Among the lines of the records, please find those that contain the word "class" and copy them.

Records from a collection:

· · · · ·

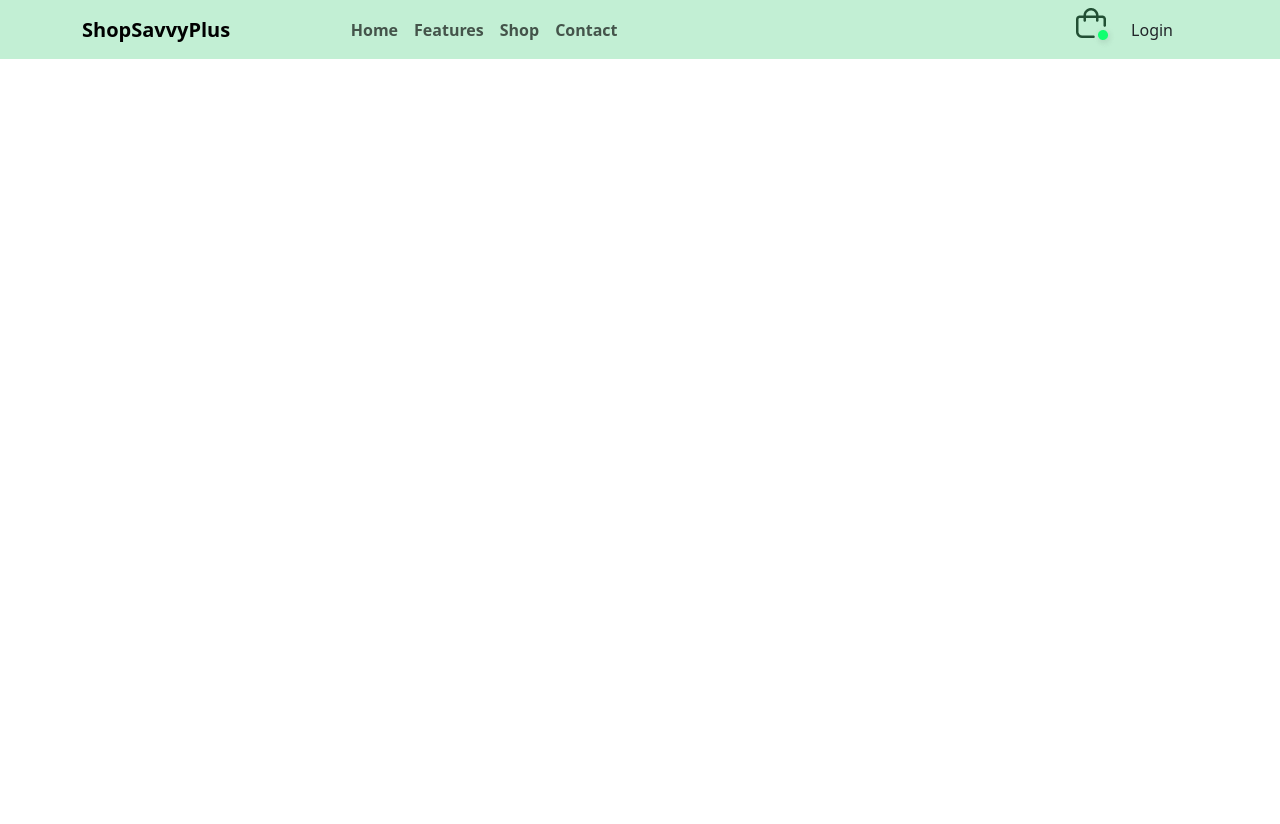
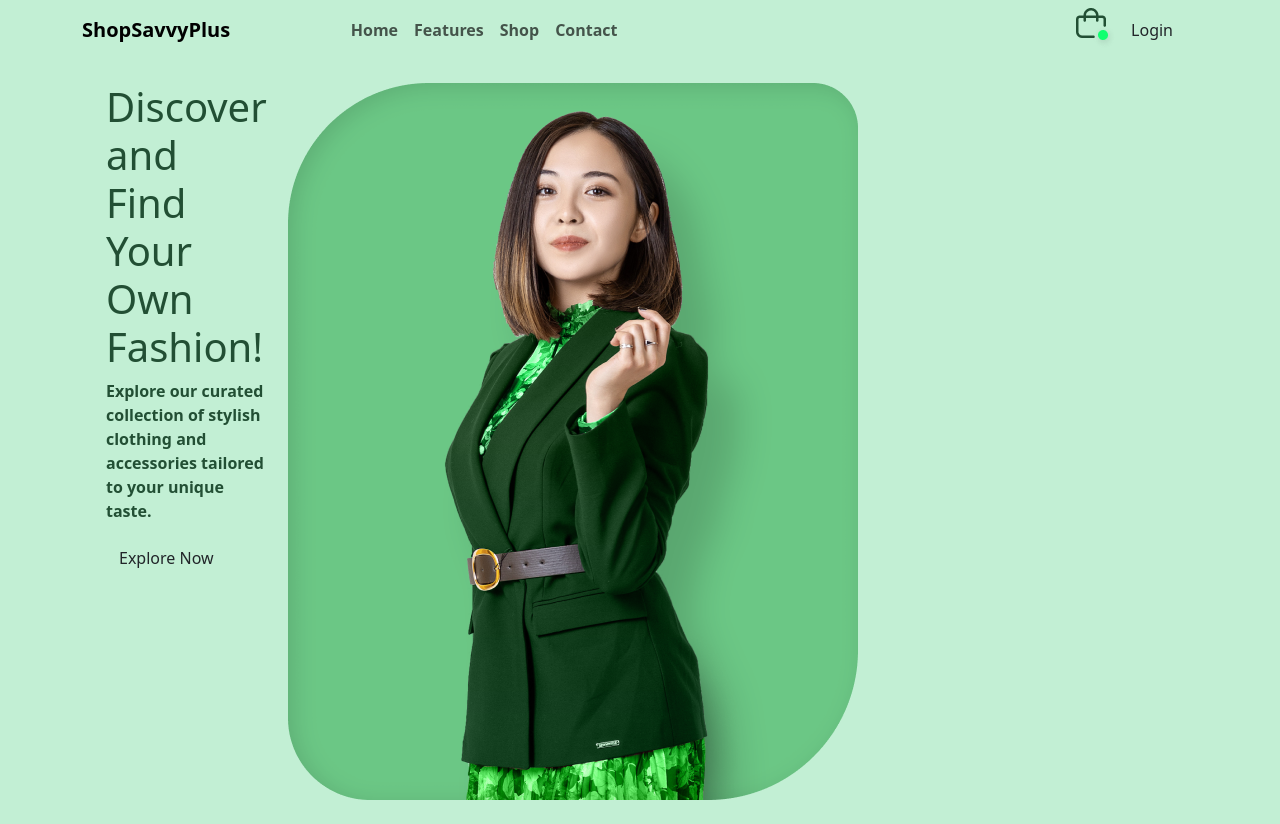
Before and after one commit to ShopSavvyPlus/frontend, a plain HTML site: page index.html in a window 1280 px wide. Before the commit the page ends 800 px from the top, so only its background shows below. Drawn offline with nearby package versions, Linux system fonts and the light colour scheme.

Commit message:
"#2 hero added a little"

```diff
--- a/index.html
+++ b/index.html
@@ -48,5 +48,25 @@
         </div>
       </nav>
     </div>
+
+    <!-- hero -->
+    <div class="hero">
+      <div class="container">
+        <div class="row p-4">
+          <div class="col-md-2 col-sm-1 col-lg-2">
+            <h1>Discover and Find Your Own Fashion!</h1>
+
+            <p>
+              Explore our curated collection of stylish clothing and accessories
+              tailored to your unique taste.
+            </p>
+            <button class="btn mycolor">Explore Now</button>
+          </div>
+          <div class="col-md-2 col-sm-1 col-lg-2">
+            <img src="images/Mask group.png" alt="" />
+          </div>
+        </div>
+      </div>
+    </div>
   </body>
 </html>
--- a/styles.css
+++ b/styles.css
@@ -3,3 +3,9 @@
   background-color: #c2efd4;
   font-weight: bold;
 }
+
+.hero {
+  color: #224f34;
+  background-color: #c2efd4;
+  font-weight: bold;
+}
```
Also changed, not shown: images/Mask group.png (added).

· · · · ·

Result below ▸
+    <div class="hero">
+      <div class="container">
+        <div class="row p-4">
+          <div class="col-md-2 col-sm-1 col-lg-2">
+            <button class="btn mycolor">Explore Now</button>
+          <div class="col-md-2 col-sm-1 col-lg-2">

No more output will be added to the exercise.